At the invitation of the Child Support Directors Association of California, AEDI Assistant Director Melinda Lewis will speak at the 2015 Policy Symposium in Sacramento this week. This invitation-only event brings together local and state government officials, nonprofit child advocates, researchers, and other key stakeholders in California to examine policy changes that would improve outcomes, particularly around economic and social well-being and mobility, for children and families who receive public assistance in California today. Leaders within CSDACA heard Lewis speak at the National Child Support Enforcement conference in Portland, Oregon last August, sparking their interest in asset building as an approach with tremendous promise to improve life for at-risk children in their state.

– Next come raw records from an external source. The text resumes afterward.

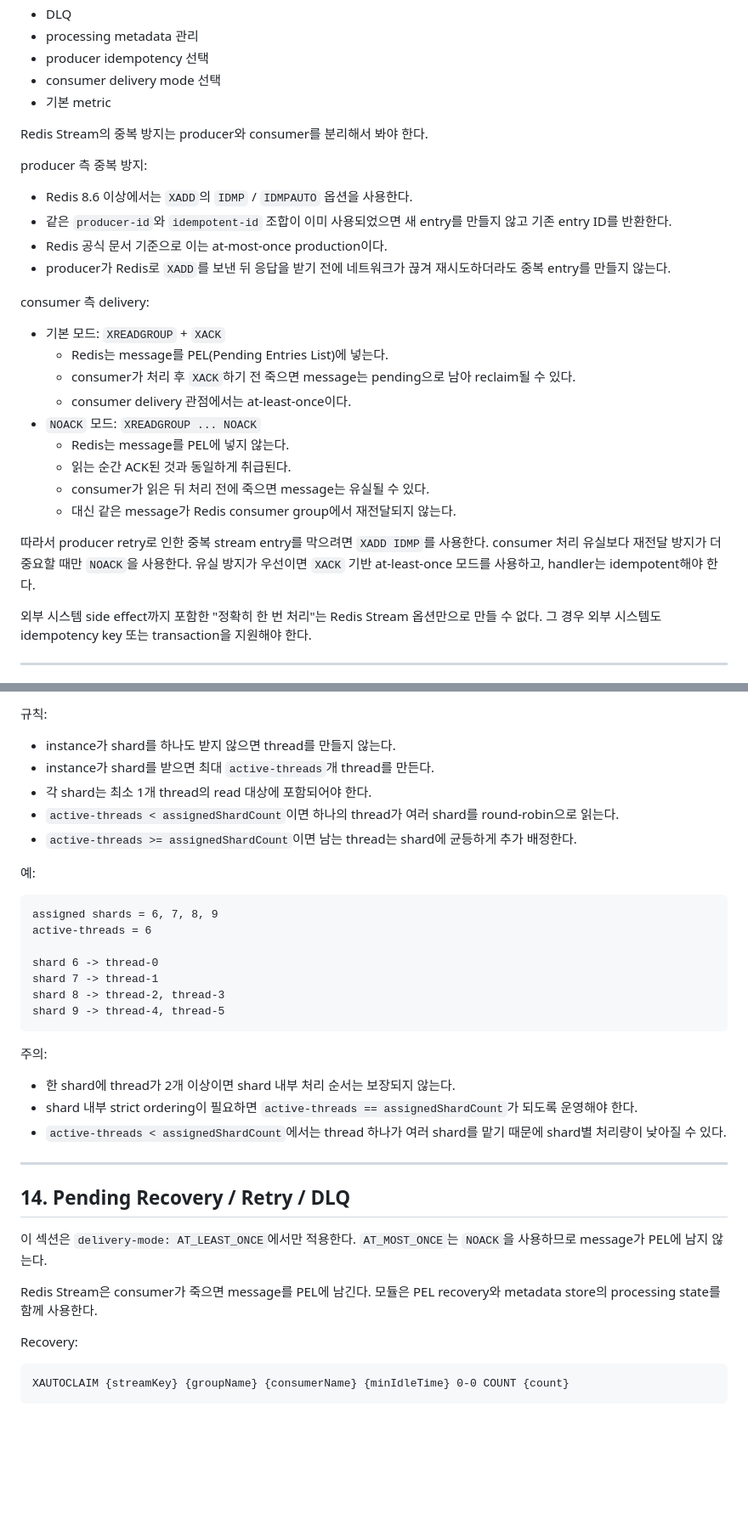
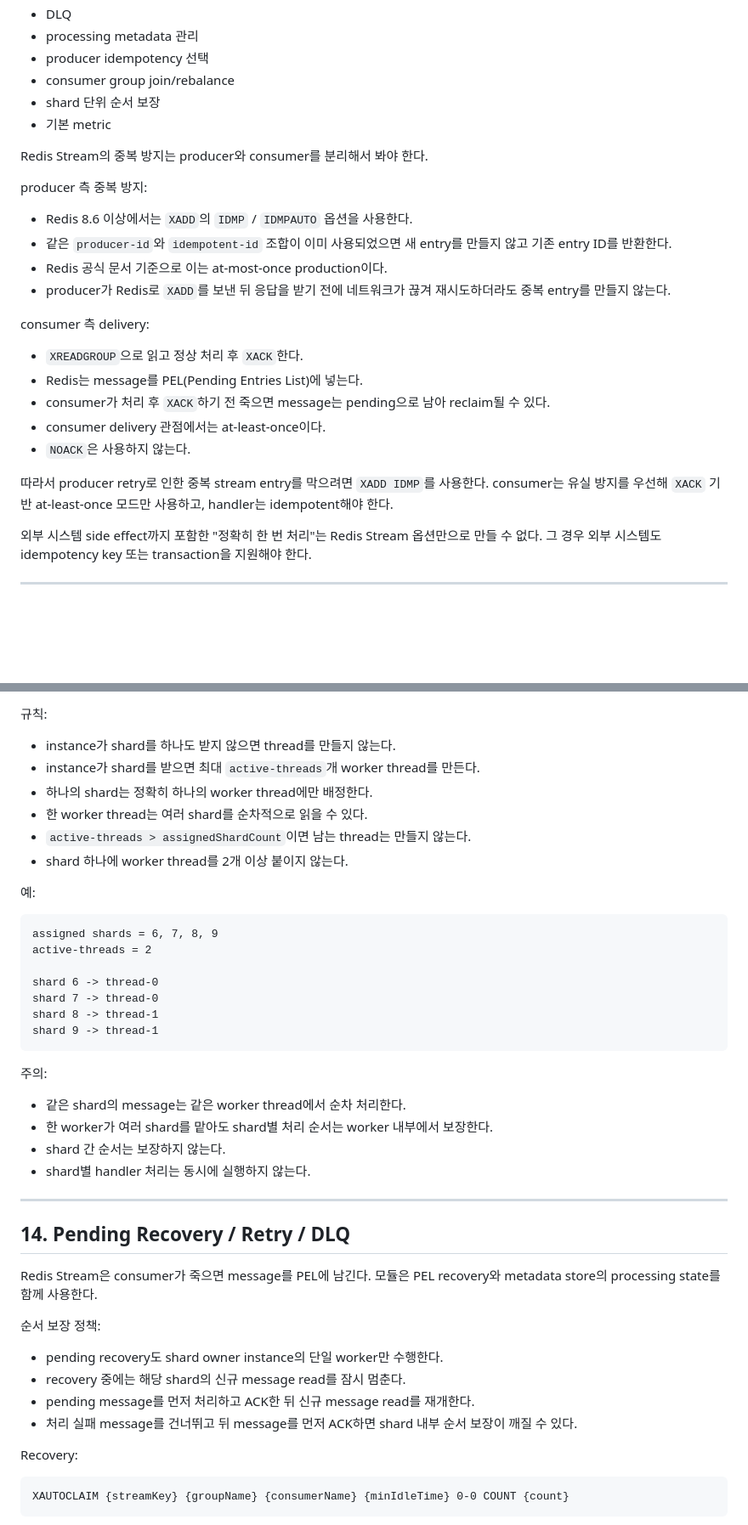
Before and after one commit to ghkdqhrbals/personal-module, a Markdown page: REDIS_STREAM_SHAR_PLANNING.md, 2 parts joined by grey strips. Shown at 85% size. Rendered like a GitHub page; blank space fills up the shorter version.

Commit message:
Require acked shard-ordered consumption

````diff
--- a/REDIS_STREAM_SHAR_PLANNING.md
+++ b/REDIS_STREAM_SHAR_PLANNING.md
@@ -21,7 +21,8 @@ Redis Stream은 Kafka처럼 partition assignment와 rebalance를 broker가 대
 * DLQ
 * processing metadata 관리
 * producer idempotency 선택
-* consumer delivery mode 선택
+* consumer group join/rebalance
+* shard 단위 순서 보장
 * 기본 metric
 
 Redis Stream의 중복 방지는 producer와 consumer를 분리해서 봐야 한다.
@@ -35,19 +36,14 @@ producer 측 중복 방지:
 
 consumer 측 delivery:
 
-* 기본 모드: `XREADGROUP` + `XACK`
-  * Redis는 message를 PEL(Pending Entries List)에 넣는다.
-  * consumer가 처리 후 `XACK`하기 전 죽으면 message는 pending으로 남아 reclaim될 수 있다.
-  * consumer delivery 관점에서는 at-least-once이다.
-* `NOACK` 모드: `XREADGROUP ... NOACK`
-  * Redis는 message를 PEL에 넣지 않는다.
-  * 읽는 순간 ACK된 것과 동일하게 취급된다.
-  * consumer가 읽은 뒤 처리 전에 죽으면 message는 유실될 수 있다.
-  * 대신 같은 message가 Redis consumer group에서 재전달되지 않는다.
+* `XREADGROUP`으로 읽고 정상 처리 후 `XACK`한다.
+* Redis는 message를 PEL(Pending Entries List)에 넣는다.
+* consumer가 처리 후 `XACK`하기 전 죽으면 message는 pending으로 남아 reclaim될 수 있다.
+* consumer delivery 관점에서는 at-least-once이다.
+* `NOACK`은 사용하지 않는다.
 
 따라서 producer retry로 인한 중복 stream entry를 막으려면 `XADD IDMP`를 사용한다.
-consumer 처리 유실보다 재전달 방지가 더 중요할 때만 `NOACK`을 사용한다.
-유실 방지가 우선이면 `XACK` 기반 at-least-once 모드를 사용하고, handler는 idempotent해야 한다.
+consumer는 유실 방지를 우선해 `XACK` 기반 at-least-once 모드만 사용하고, handler는 idempotent해야 한다.
 
 외부 시스템 side effect까지 포함한 "정확히 한 번 처리"는 Redis Stream 옵션만으로 만들 수 없다.
 그 경우 외부 시스템도 idempotency key 또는 transaction을 지원해야 한다.
@@ -679,37 +690,43 @@ consumer:
 규칙:
 
 * instance가 shard를 하나도 받지 않으면 thread를 만들지 않는다.
-* instance가 shard를 받으면 최대 `active-threads`개 thread를 만든다.
-* 각 shard는 최소 1개 thread의 read 대상에 포함되어야 한다.
-* `active-threads < assignedShardCount`이면 하나의 thread가 여러 shard를 round-robin으로 읽는다.
-* `active-threads >= assignedShardCount`이면 남는 thread는 shard에 균등하게 추가 배정한다.
+* instance가 shard를 받으면 최대 `active-threads`개 worker thread를 만든다.
+* 하나의 shard는 정확히 하나의 worker thread에만 배정한다.
+* 한 worker thread는 여러 shard를 순차적으로 읽을 수 있다.
+* `active-threads > assignedShardCount`이면 남는 thread는 만들지 않는다.
+* shard 하나에 worker thread를 2개 이상 붙이지 않는다.
 
 예:
 
 ```text
 assigned shards = 6, 7, 8, 9
-active-threads = 6
+active-threads = 2
 
 shard 6 -> thread-0
-shard 7 -> thread-1
-shard 8 -> thread-2, thread-3
-shard 9 -> thread-4, thread-5
+shard 7 -> thread-0
+shard 8 -> thread-1
+shard 9 -> thread-1
 ```
 
 주의:
 
-* 한 shard에 thread가 2개 이상이면 shard 내부 처리 순서는 보장되지 않는다.
-* shard 내부 strict ordering이 필요하면 `active-threads == assignedShardCount`가 되도록 운영해야 한다.
-* `active-threads < assignedShardCount`에서는 thread 하나가 여러 shard를 맡기 때문에 shard별 처리량이 낮아질 수 있다.
+* 같은 shard의 message는 같은 worker thread에서 순차 처리한다.
+* 한 worker가 여러 shard를 맡아도 shard별 처리 순서는 worker 내부에서 보장한다.
+* shard 간 순서는 보장하지 않는다.
+* shard별 handler 처리는 동시에 실행하지 않는다.
 
 ---
 
 ## 14. Pending Recovery / Retry / DLQ
 
-이 섹션은 `delivery-mode: AT_LEAST_ONCE`에서만 적용한다.
-`AT_MOST_ONCE`는 `NOACK`을 사용하므로 message가 PEL에 남지 않는다.
+Redis Stream은 consumer가 죽으면 message를 PEL에 남긴다. 모듈은 PEL recovery와 metadata store의 processing state를 함께 사용한다.
 
-Redis Stream은 consumer가 죽으면 message를 PEL에 남긴다. 모듈은 PEL recovery와 metadata store의 processing state를 함께 사용한다.
+순서 보장 정책:
+
+* pending recovery도 shard owner instance의 단일 worker만 수행한다.
+* recovery 중에는 해당 shard의 신규 message read를 잠시 멈춘다.
+* pending message를 먼저 처리하고 ACK한 뒤 신규 message read를 재개한다.
+* 처리 실패 message를 건너뛰고 뒤 message를 먼저 ACK하면 shard 내부 순서 보장이 깨질 수 있다.
 
 Recovery:
 
````
Also changed, not shown: other parts of REDIS_STREAM_SHAR_PLANNING.md (+49 -31 lines).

Lewis' presentation will address how child support agencies can improve the financial well-being of the families they serve, including through the expansion of Child Support Savings Initiatives, as well as efforts to link income-generating efforts such as child support enforcement to other asset-building initiatives, in the form of Children's Savings Accounts or other measures.

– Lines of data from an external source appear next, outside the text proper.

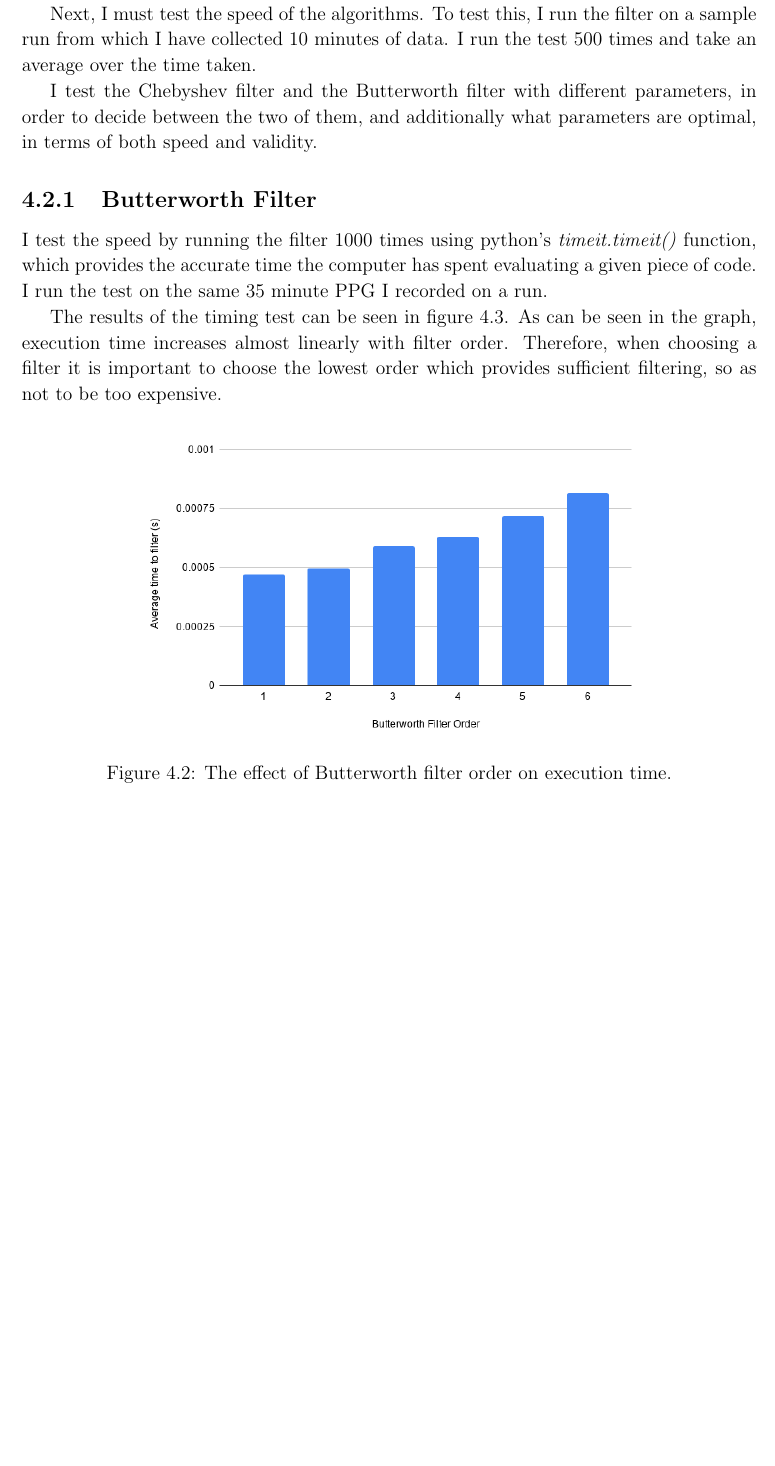
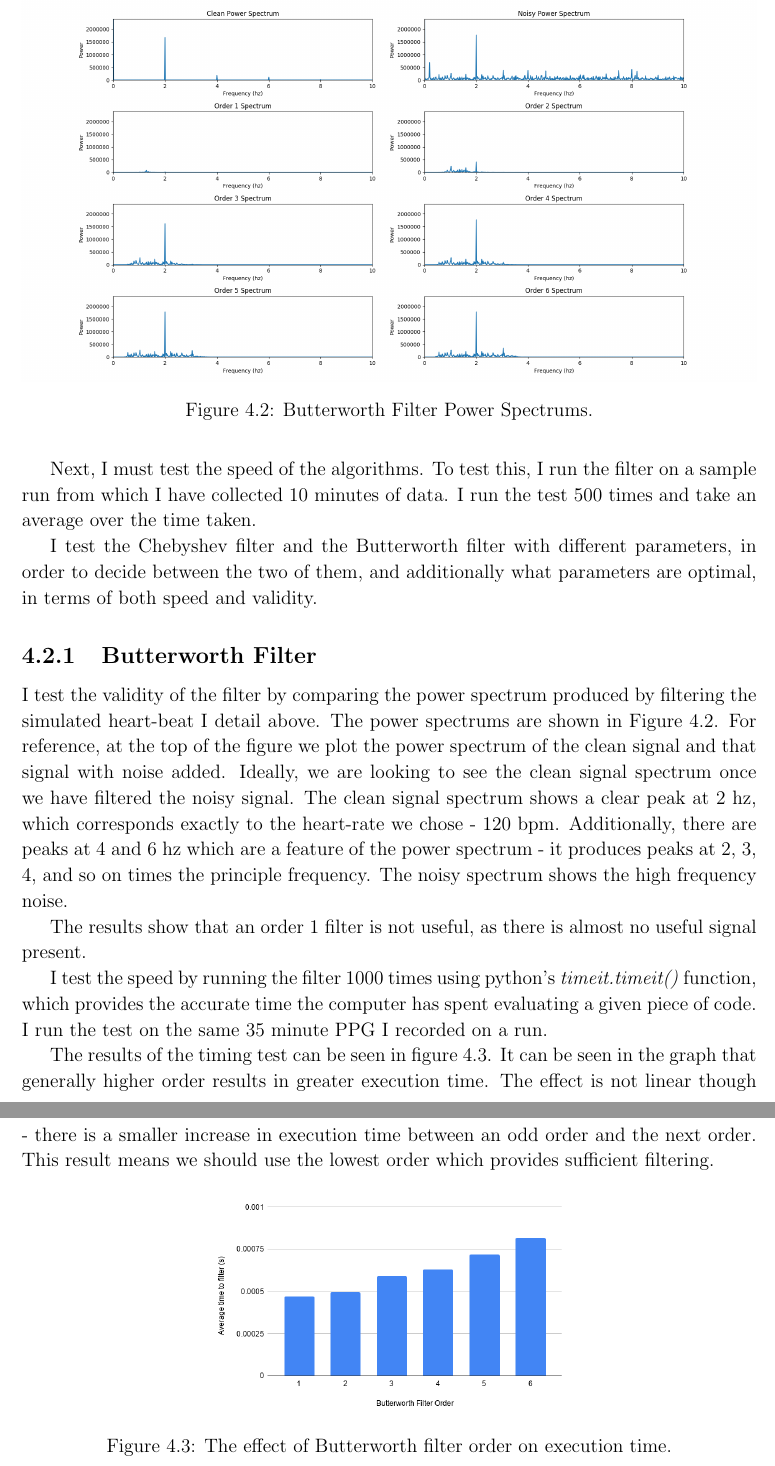
Before and after one commit to c-h-a-r-l-i-e/partII, a LaTeX thesis (dissertation/diss.tex): part of page 30 of 67 before the commit and two parts of pages 30 and 31 of 71 after it, the two joined at a grey line, cut at the place of the change, the shorter picture padded with empty space. Compiled offline with pdfLaTeX.

Commit message:
Update dissertation

```diff
--- a/dissertation/diss.tex
+++ b/dissertation/diss.tex
@@ -1005,18 +1005,43 @@ parameters are optimal, in terms of both speed and validity.
 
 \subsection{Butterworth Filter}
 
+I test the validity of the filter by comparing the power spectrum produced by
+filtering the simulated heart-beat I detail above. The power spectrums are
+shown in Figure
+\ref{fig:butterworth-validity}. For reference, at the top of the figure we
+plot the power spectrum of the clean signal and that signal with noise added.
+Ideally, we are looking to see the clean signal spectrum once we have filtered the
+noisy signal. The clean signal spectrum shows a clear peak at 2 hz, which
+corresponds exactly to the heart-rate we chose - 120 bpm. Additionally, there
+are peaks at 4 and 6 hz which are a feature of the power spectrum - it
+produces peaks at 2, 3, 4, and so on times the principle frequency. The noisy
+spectrum shows the high frequency noise.
+
+The results show that an order 1 filter is not useful, as there is almost no
+useful signal present.
+
+\begin{figure}
+	\centering
+	\includegraphics[width=\textwidth]{figs/butterworth-validity.png}
+	\caption{Butterworth Filter Power Spectrums.}
+	\label{fig:butterworth-validity}
+\end{figure}
+
+
 I test the speed by running the filter 1000 times using python's
 \emph{timeit.timeit()} function, which provides the accurate time the computer
 has spent evaluating a given piece of code. I run the test on the same 35
 minute PPG I recorded on a run.
 
-The results of the timing test can be seen in figure \ref{fig:butter-time}. As can
-be seen in the graph, execution time increases almost linearly with filter
-order. Therefore, when choosing a filter it is important to choose the lowest
-order which provides sufficient filtering, so as not to be too expensive.
+The results of the timing test can be seen in figure \ref{fig:butter-time}. It
+can be seen in the graph that generally higher order results in greater
+execution time. The effect is not linear though - there is a smaller increase
+in execution time
+between an odd order and the next order. This result means we should use the
+lowest order which provides sufficient filtering.
 
 \begin{figure}[tbh]
-	\centerline{\includegraphics[width=0.7\textwidth]{figs/butter-time.png}}
+	\centerline{\includegraphics[width=0.5\textwidth]{figs/butter-time.png}}
 	\caption{The effect of Butterworth filter order on execution time.}
 	\label{fig:butter-time}
 \end{figure}
```
Also changed, not shown: dissertation/diss.pdf (added), dissertation/figs/butterworth-validity.png (added), dissertation/figs/cheby2-validity.png (added), dissertation/figs/earbud-fast-graph.png (added), dissertation/diss.tex (27 more changed lines), 2 other files.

As we have described here, Child Support Savings Initiatives can leverage noncustodial parents' financial obligations to the state in order to accumulate education savings in the accounts of vulnerable children, without requiring budget allocation, since the unpaid debt is unlikely to be collected otherwise, and since states can receive significant financial incentives for reducing their child support liabilities, from the federal government. While, to date, only Kansas has a targeted CSSI intervention--currently being studied with support from the Kellogg Foundation, the findings from which might inform other states' efforts--there is other momentum percolating. In recent months, in addition to presenting on calls and webinars convened by the Department of Health and Human Services and others, AEDI has spoken with officials in Texas, Nebraska, Washington, and, obviously, California, who have questions about this approach to simultaneously reducing state-owed arrears and catalyzing children's savings. Policy experts at the National Conference of State Legislatures are studying up, too, as part of their support to state policymakers working on children and family issues. And officials in some New England states are considering how the child support system might provide some financial resources to support their Children's Savings Account policies.
CSSIs are certainly not a panacea for the challenges facing children in the child support enforcement system. They are not the perfect solution for financing CSAs, either, since many children outside the child support system still need the intervention of an education savings account. They cannot replace the adequate, regular income that custodial parents and children must depend on.
But, as an exemplar of how looking at policy through an asset-informed lens can reveal promising approaches to incorporate savings principles and, in the process, improve children's outcomes, CSSIs are a message worth spreading.
Next stop, Sacramento.